Texas school district 'postpones' a Black author's school visit because parents claim his books teach critical race theory

"New Kid" and "Class Act" are two of Jerry Craft's books that were taken off Katy ISD library shelves and are currently under review by the district.

(CNN)A school district in Texas removed books by an award-winning author from its schools' library shelves and postponed a virtual event he had been invited to because of a complaint that his books promote critical race theory.

Jerry Craft, a New York Times bestselling and Newbery winning author and illustrator, was invited to do a virtual visit by the Katy Independent School District, a suburb 30 miles west of Houston, Texas, on October 4.
Approximately 5,000 students were invited to be part of the event, Katy ISD spokesperson Laura A. Davis told CNN in a statement Thursday. But because of "one formal challenge," the district postponed the event.
Critical race theory has been around for decades and has evolved over the years, but ultimately is taught with the goal of addressing and understanding inequality and racism in the US. The term has also become politicized and attacked by its critics as Marxist ideology threatening the American way of life.
In September, a new Texas law aimed at restricting discussions of race and history in schools went into effect, so it's not taught at Katy ISD schools. The law says social studies teachers can't "require" or include in their courses the concept that "one race or sex is inherently superior to another race or sex" or the concept that "an individual, by virtue of the individual's race or sex, is inherently racist, sexist or oppressive, whether consciously or unconsciously."

'Showing kids of color as just regular kids'

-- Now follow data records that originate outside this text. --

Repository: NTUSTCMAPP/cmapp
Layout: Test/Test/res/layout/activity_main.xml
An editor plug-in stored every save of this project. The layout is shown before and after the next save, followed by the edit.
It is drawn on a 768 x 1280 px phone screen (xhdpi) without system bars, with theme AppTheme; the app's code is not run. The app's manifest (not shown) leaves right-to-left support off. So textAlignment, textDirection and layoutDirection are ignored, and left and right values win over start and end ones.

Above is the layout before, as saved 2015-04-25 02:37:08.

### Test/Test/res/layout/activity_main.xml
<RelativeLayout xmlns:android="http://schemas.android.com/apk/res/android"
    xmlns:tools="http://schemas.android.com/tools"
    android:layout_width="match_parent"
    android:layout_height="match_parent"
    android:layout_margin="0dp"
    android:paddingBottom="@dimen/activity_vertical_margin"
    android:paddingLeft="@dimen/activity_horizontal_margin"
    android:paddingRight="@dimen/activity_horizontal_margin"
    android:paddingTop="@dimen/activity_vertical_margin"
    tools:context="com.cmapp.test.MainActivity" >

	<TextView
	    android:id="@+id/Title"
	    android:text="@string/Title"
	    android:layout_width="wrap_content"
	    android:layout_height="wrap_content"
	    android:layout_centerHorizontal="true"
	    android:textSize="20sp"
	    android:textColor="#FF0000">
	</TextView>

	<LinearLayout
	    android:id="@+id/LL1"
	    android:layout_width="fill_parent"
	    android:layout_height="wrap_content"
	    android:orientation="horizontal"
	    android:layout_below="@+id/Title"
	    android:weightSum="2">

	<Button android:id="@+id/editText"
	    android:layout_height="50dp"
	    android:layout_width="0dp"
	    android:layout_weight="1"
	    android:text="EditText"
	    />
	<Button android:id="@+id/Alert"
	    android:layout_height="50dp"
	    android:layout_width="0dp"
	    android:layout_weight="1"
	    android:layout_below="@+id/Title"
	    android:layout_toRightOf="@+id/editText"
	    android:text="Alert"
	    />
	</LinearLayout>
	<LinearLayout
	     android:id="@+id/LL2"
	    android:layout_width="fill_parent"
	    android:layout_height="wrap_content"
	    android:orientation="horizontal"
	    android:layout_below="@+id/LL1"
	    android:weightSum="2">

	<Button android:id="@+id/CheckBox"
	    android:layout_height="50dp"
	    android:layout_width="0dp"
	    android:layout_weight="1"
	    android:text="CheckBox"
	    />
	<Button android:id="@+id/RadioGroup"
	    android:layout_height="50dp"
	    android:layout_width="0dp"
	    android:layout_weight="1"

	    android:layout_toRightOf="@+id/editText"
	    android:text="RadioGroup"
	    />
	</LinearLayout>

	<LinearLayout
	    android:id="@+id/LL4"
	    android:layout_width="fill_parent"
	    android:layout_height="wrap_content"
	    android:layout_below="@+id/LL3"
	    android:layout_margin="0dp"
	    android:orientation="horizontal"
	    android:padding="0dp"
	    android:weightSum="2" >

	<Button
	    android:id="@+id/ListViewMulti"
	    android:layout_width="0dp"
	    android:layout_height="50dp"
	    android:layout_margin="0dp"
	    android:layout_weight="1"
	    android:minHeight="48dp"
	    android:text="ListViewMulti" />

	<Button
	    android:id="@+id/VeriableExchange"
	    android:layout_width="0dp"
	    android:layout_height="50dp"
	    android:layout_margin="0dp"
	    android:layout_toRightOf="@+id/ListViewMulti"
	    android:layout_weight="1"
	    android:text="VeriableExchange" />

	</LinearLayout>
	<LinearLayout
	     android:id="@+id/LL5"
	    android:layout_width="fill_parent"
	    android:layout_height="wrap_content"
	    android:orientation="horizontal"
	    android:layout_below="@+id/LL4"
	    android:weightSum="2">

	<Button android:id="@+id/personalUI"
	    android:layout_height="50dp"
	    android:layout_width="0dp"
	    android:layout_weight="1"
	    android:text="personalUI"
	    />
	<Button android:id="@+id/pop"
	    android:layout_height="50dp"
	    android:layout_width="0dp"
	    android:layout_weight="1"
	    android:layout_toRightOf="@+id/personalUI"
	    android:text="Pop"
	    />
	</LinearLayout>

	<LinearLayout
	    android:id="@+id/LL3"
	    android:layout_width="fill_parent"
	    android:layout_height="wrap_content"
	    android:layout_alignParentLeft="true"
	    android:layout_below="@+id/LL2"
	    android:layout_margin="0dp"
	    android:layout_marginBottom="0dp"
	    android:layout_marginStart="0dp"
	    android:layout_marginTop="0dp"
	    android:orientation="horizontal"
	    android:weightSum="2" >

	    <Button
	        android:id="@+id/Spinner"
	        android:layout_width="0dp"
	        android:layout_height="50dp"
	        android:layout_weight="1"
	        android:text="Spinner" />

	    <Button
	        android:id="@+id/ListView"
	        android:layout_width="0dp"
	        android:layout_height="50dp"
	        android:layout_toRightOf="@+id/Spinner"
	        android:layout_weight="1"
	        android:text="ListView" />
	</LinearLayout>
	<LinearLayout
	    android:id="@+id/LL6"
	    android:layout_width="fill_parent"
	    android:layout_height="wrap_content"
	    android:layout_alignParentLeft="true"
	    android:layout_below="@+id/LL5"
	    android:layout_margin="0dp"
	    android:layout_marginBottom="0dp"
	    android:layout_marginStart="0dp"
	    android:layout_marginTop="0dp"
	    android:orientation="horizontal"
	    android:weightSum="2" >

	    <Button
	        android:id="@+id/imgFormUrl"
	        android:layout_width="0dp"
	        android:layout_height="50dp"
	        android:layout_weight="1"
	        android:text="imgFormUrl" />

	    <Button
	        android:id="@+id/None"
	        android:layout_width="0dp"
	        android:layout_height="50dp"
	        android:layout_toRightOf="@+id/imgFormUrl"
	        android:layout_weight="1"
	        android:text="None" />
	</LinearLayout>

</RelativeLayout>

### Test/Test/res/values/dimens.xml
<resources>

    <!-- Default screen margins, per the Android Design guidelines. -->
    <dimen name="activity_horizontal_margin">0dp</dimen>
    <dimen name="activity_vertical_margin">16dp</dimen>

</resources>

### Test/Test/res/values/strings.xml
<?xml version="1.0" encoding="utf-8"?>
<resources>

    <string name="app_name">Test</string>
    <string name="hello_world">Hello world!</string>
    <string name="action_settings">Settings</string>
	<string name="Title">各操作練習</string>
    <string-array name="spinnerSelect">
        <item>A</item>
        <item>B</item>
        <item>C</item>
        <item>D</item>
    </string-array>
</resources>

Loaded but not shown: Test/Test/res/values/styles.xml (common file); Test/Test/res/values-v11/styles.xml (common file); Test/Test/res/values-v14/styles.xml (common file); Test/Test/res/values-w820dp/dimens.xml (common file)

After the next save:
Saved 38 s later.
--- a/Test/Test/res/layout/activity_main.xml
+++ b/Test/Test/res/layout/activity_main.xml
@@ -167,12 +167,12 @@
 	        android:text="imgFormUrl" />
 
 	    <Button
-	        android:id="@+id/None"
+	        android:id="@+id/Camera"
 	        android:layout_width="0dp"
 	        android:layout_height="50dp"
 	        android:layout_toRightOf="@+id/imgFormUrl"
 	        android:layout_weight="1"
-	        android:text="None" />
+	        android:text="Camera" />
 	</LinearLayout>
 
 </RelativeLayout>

"New Kid" and "Class Act," two works by Craft, tell the stories of a seventh and an eighth grader who attend a prestigious private school known for its academics, but one where they are among the few kids of color in their grades, according to Craft's website. Faced with the idea that they are part of two worlds, the book outlines their struggle to fit in where diversity is low.
At the beginning of the school year, a flyer was sent out promoting Craft's October 4 virtual visit with third through fifth graders at Roosevelt Alexander Elementary School, according to CNN affiliate KPRC. An amended flyer was sent last Friday however, giving parents and guardians the option to opt their children out of the visit.
The opt-out option came after a now removed online petition asking for the district to cancel Craft's virtual visit, according to KPRC. A district spokeswoman told KPRC as of Monday, 30 parents had opted out.
"Any Katy ISD parent who chooses to challenge a library selection is encouraged to follow the District's Board Policy EF (Local) that outlines the process for a formal challenge of an instructional resource," Davis said.
"Katy ISD library books are routinely reviewed through this process. Pending the outcome of a review committee, school day activities associated with the selection under review are temporarily placed on hold. School activities pertaining to selections under review and hosted outside of the instructional day, however, may continue as a formal review process takes place."
It's unclear how many Katy ISD school libraries Craft's books were in.
In response to the online petition and the formal complaint from a Katy ISD parent, Craft said so much has changed in his life since publishing "New Kid" and becoming the first graphic novelist to win the Newbery Medal.
"But through it all, what has not changed are my goals for my books: helping kids become the kind of readers that I never was; letting kids see themselves on my pages; and showing kids of color as just regular kids," he wrote in an online statement.
Jerry Craft is also the creator of "Mama's Boyz," an award-winning comic strip that won the African American Literary Award five times.
"As an African American boy who grew up in Washington Heights in New York City, I almost never saw kids like me in any of the books assigned to me in school," he wrote. "Books aimed at kids like me seemed to deal only with history or misery. That's why it has always been important to me to show kids of color as just regular kids, and to create iconic African American characters like Jordan Banks from 'New Kid.'"
Craft's Twitter page is full of retweets and mentions from people all around the world in support of his work.
CNN has reached out to Craft for comment but did not hear back.